The knowledge of great black hockey players is something I largely found through independent research. I’m a hockey freak. I own a ton of hockey cards and spend my spare time looking up stats and player bio’s online. None of the information I have on these players was learned by the NHL trying to inform its fans.
Race still matters and will for generations to come. People are most attracted to players they can relate to. It’s easier to relate and identify with those of your own race, that’s why the NBA and NFL are generally more popular in black culture and the MLB is more popular in latino and white culture.
If the NHL continues to neglect showcasing its current crop of black talent, they’ll continue to shut themselves off to an entire demographic.
I’m not accusing the NHL of being racist as much as I’m accusing them of being lazy and stupid enough not to market to a much broader range of people.
I bet you don’t even know more history is on the horizon. The Western Hockey League’s Portland Winterhawks defenseman Seth Jones is son of retired NBA forward Popeye Jones. He is also projected to be a lock top-three pick in the upcoming NHL draft. It is very conceivable he will be the top pick but almost-certain he will be the highest drafted African-American in NHL history.
Aside from a December feature in the New York Times, this story has received very little national coverage for its historic implications. It’s been a major running story in Canada simply from a draft perspective. Other than coverage of the champion United States World Junior Hockey team (which Jones starred on), I haven’t heard his name mentioned on the NHL Network, NHL.com, NBC Sports Network and ESPN likely doesn’t know he exists.
If outlets like NBCSN and ESPN don’t take the reins on reporting the unprecedented potential of Jones, whose responsibility is it? IT’S THE NHL’S FREAKING RESPONSIBILITY. He needs to be known now for the future he represents for people of color in hockey, his game will eventually speak for itself.
I caught my co-worker still in pause and rattled off a handful of black NHL players and some of what they’ve already achieved. A grin grew over his face. I proceeded to tell him about Jones and with a grin turned to smile he said,
“Really?! Seth Jones. I’ll have to keep an eye on that. That’s pretty cool.”
Your move, NHL. Don’t blow this.
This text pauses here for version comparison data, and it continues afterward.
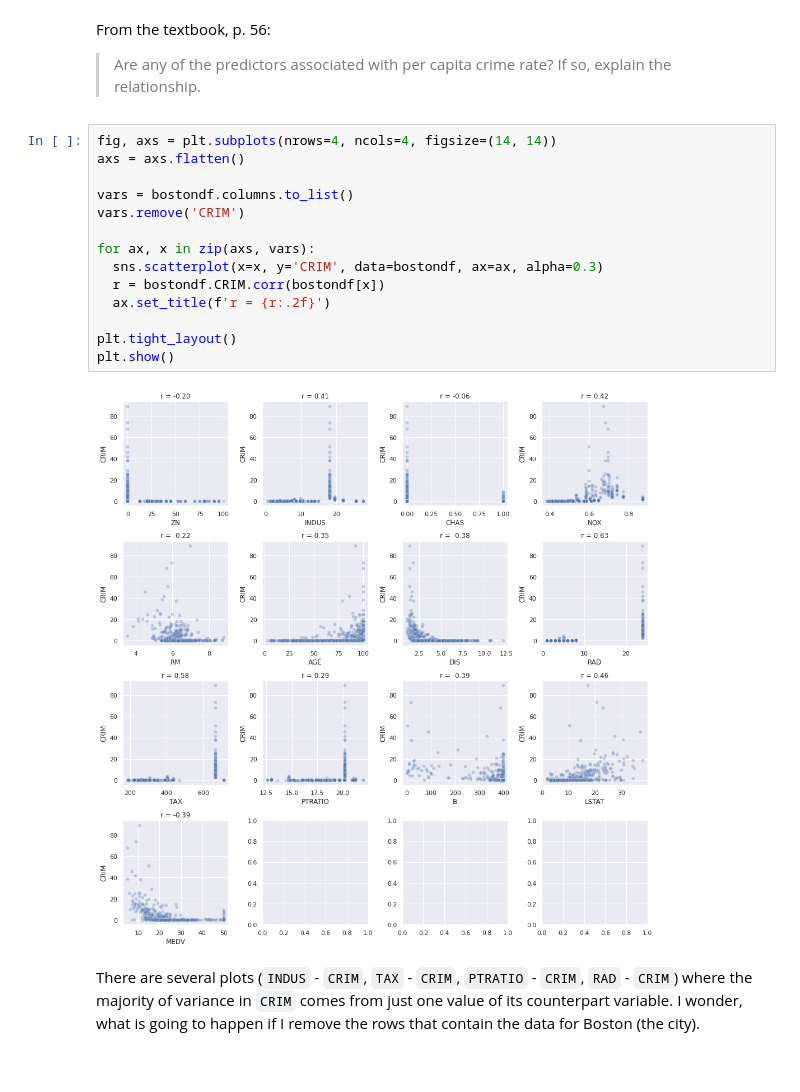
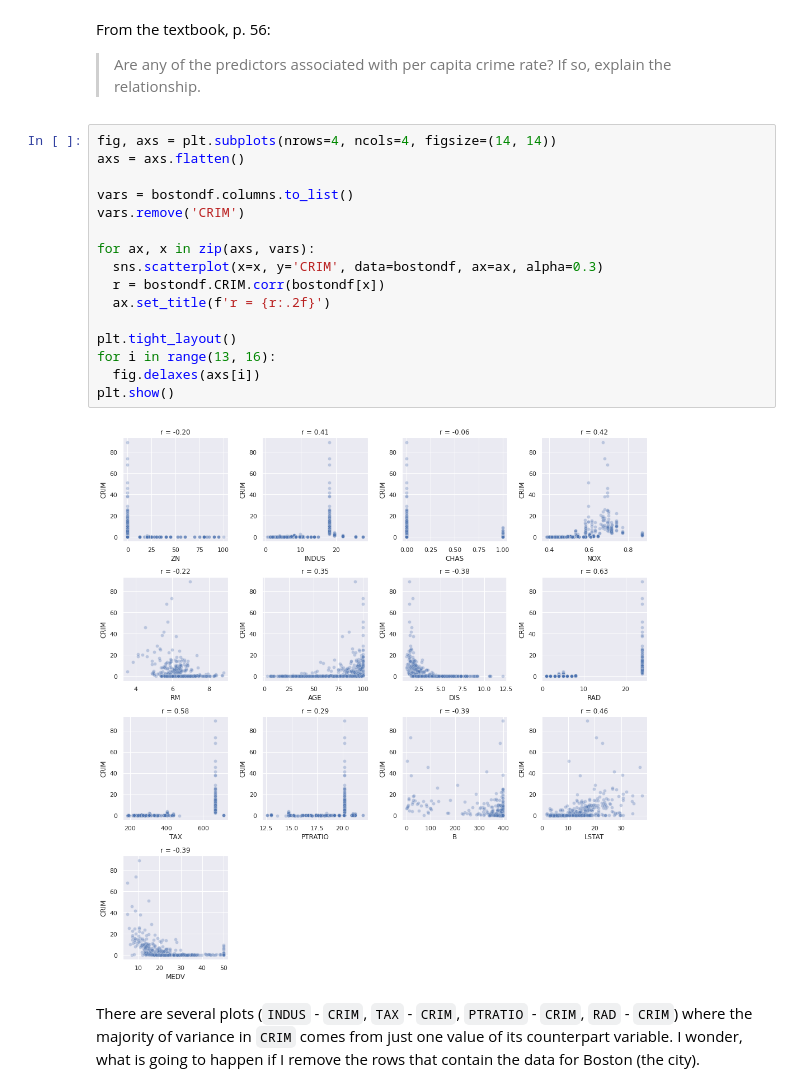
Before and after one commit to onishchenkoar/isl, a Jupyter notebook: ISLR,_Chapter_2,_exercise_10_(Boston).ipynb, the cells around one changed output. Drawn from its saved outputs; the diff is of its cells as text.

```diff
--- a/ISLR,_Chapter_2,_exercise_10_(Boston).ipynb
+++ b/ISLR,_Chapter_2,_exercise_10_(Boston).ipynb
@@ -208,19 +207,21 @@ If so, explain the relationship.
 # %%
 fig, axs = plt.subplots(nrows=4, ncols=4, figsize=(14, 14))
 axs = axs.flatten()
 
 vars = bostondf.columns.to_list()
 vars.remove('CRIM')
 
 for ax, x in zip(axs, vars):
   sns.scatterplot(x=x, y='CRIM', data=bostondf, ax=ax, alpha=0.3)
   r = bostondf.CRIM.corr(bostondf[x])
   ax.set_title(f'r = {r:.2f}')
 
 plt.tight_layout()
+for i in range(13, 16):
+  fig.delaxes(axs[i])
 plt.show()
 # %% [output]
-[figure, old version]
+[figure, new version]
 # %% [markdown]
 There are several plots (`INDUS` - `CRIM`, `TAX` - `CRIM`, `PTRATIO` - `CRIM`, `RAD` - `CRIM`) where the majority of variance in `CRIM` comes from just one value of its counterpart variable. I wonder, what is going to happen if I remove the rows that contain the data for Boston (the city).
 # %%
```
Also changed, not shown: parts of 3 cells of this notebook.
Kyle Bauer is an award winning college sports broadcaster and former Sports Director of WXOU 88.3fm, freelance journalist and radio producer who has been published in The Macomb Daily, mlive.com, Oakland Post and MIPREPZONE.com, follow him on Twitter @kyle_bauer